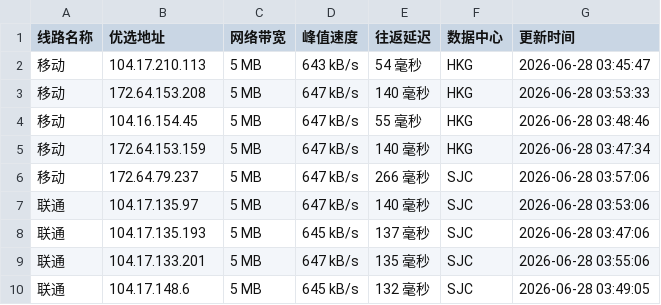
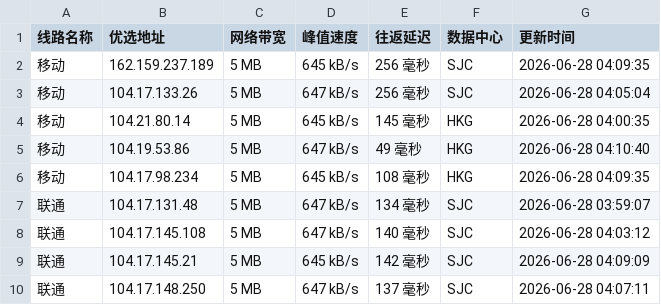
Before and after one commit to yuanxiawan/cfipv4db, a CSV file: cfip.csv, drawn as a sheet; only a part is shown; the diff covers the shown part only.

```diff
--- a/cfip.csv
+++ b/cfip.csv
@@ -1,10 +1,10 @@
 线路名称,优选地址,网络带宽,峰值速度,往返延迟,数据中心,更新时间
-移动,104.17.210.113,5 MB,643 kB/s,54 毫秒,HKG,2026-06-28 03:45:47
-移动,172.64.153.208,5 MB,647 kB/s,140 毫秒,HKG,2026-06-28 03:53:33
-移动,104.16.154.45,5 MB,647 kB/s,55 毫秒,HKG,2026-06-28 03:48:46
-移动,172.64.153.159,5 MB,647 kB/s,140 毫秒,HKG,2026-06-28 03:47:34
-移动,172.64.79.237,5 MB,647 kB/s,266 毫秒,SJC,2026-06-28 03:57:06
-联通,104.17.135.97,5 MB,647 kB/s,140 毫秒,SJC,2026-06-28 03:53:06
-联通,104.17.135.193,5 MB,645 kB/s,137 毫秒,SJC,2026-06-28 03:47:06
-联通,104.17.133.201,5 MB,647 kB/s,135 毫秒,SJC,2026-06-28 03:55:06
-联通,104.17.148.6,5 MB,645 kB/s,132 毫秒,SJC,2026-06-28 03:49:05
+移动,162.159.237.189,5 MB,645 kB/s,256 毫秒,SJC,2026-06-28 04:09:35
+移动,104.17.133.26,5 MB,647 kB/s,256 毫秒,SJC,2026-06-28 04:05:04
+移动,104.21.80.14,5 MB,645 kB/s,145 毫秒,HKG,2026-06-28 04:00:35
+移动,104.19.53.86,5 MB,647 kB/s,49 毫秒,HKG,2026-06-28 04:10:40
+移动,104.17.98.234,5 MB,645 kB/s,108 毫秒,HKG,2026-06-28 04:09:35
+联通,104.17.131.48,5 MB,647 kB/s,134 毫秒,SJC,2026-06-28 03:59:07
+联通,104.17.145.108,5 MB,647 kB/s,140 毫秒,SJC,2026-06-28 04:03:12
+联通,104.17.145.21,5 MB,645 kB/s,142 毫秒,SJC,2026-06-28 04:09:09
+联通,104.17.148.250,5 MB,647 kB/s,137 毫秒,SJC,2026-06-28 04:07:11
```
Also changed, not shown: 19 edited cells elsewhere in this file, 1 other file.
========================
### PROMPT
Output each line above exactly. Skip the images.

### RESULT OF THE TASK
Before and after one commit to yuanxiawan/cfipv4db, a CSV file: cfip.csv, drawn as a sheet; only a part is shown; the diff covers the shown part only.

```diff
--- a/cfip.csv
+++ b/cfip.csv
@@ -1,10 +1,10 @@
 线路名称,优选地址,网络带宽,峰值速度,往返延迟,数据中心,更新时间
-移动,104.17.210.113,5 MB,643 kB/s,54 毫秒,HKG,2026-06-28 03:45:47
-移动,172.64.153.208,5 MB,647 kB/s,140 毫秒,HKG,2026-06-28 03:53:33
-移动,104.16.154.45,5 MB,647 kB/s,55 毫秒,HKG,2026-06-28 03:48:46
-移动,172.64.153.159,5 MB,647 kB/s,140 毫秒,HKG,2026-06-28 03:47:34
-移动,172.64.79.237,5 MB,647 kB/s,266 毫秒,SJC,2026-06-28 03:57:06
-联通,104.17.135.97,5 MB,647 kB/s,140 毫秒,SJC,2026-06-28 03:53:06
-联通,104.17.135.193,5 MB,645 kB/s,137 毫秒,SJC,2026-06-28 03:47:06
-联通,104.17.133.201,5 MB,647 kB/s,135 毫秒,SJC,2026-06-28 03:55:06
-联通,104.17.148.6,5 MB,645 kB/s,132 毫秒,SJC,2026-06-28 03:49:05
+移动,162.159.237.189,5 MB,645 kB/s,256 毫秒,SJC,2026-06-28 04:09:35
+移动,104.17.133.26,5 MB,647 kB/s,256 毫秒,SJC,2026-06-28 04:05:04
+移动,104.21.80.14,5 MB,645 kB/s,145 毫秒,HKG,2026-06-28 04:00:35
+移动,104.19.53.86,5 MB,647 kB/s,49 毫秒,HKG,2026-06-28 04:10:40
+移动,104.17.98.234,5 MB,645 kB/s,108 毫秒,HKG,2026-06-28 04:09:35
+联通,104.17.131.48,5 MB,647 kB/s,134 毫秒,SJC,2026-06-28 03:59:07
+联通,104.17.145.108,5 MB,647 kB/s,140 毫秒,SJC,2026-06-28 04:03:12
+联通,104.17.145.21,5 MB,645 kB/s,142 毫秒,SJC,2026-06-28 04:09:09
+联通,104.17.148.250,5 MB,647 kB/s,137 毫秒,SJC,2026-06-28 04:07:11
```
Also changed, not shown: 19 edited cells elsewhere in this file, 1 other file.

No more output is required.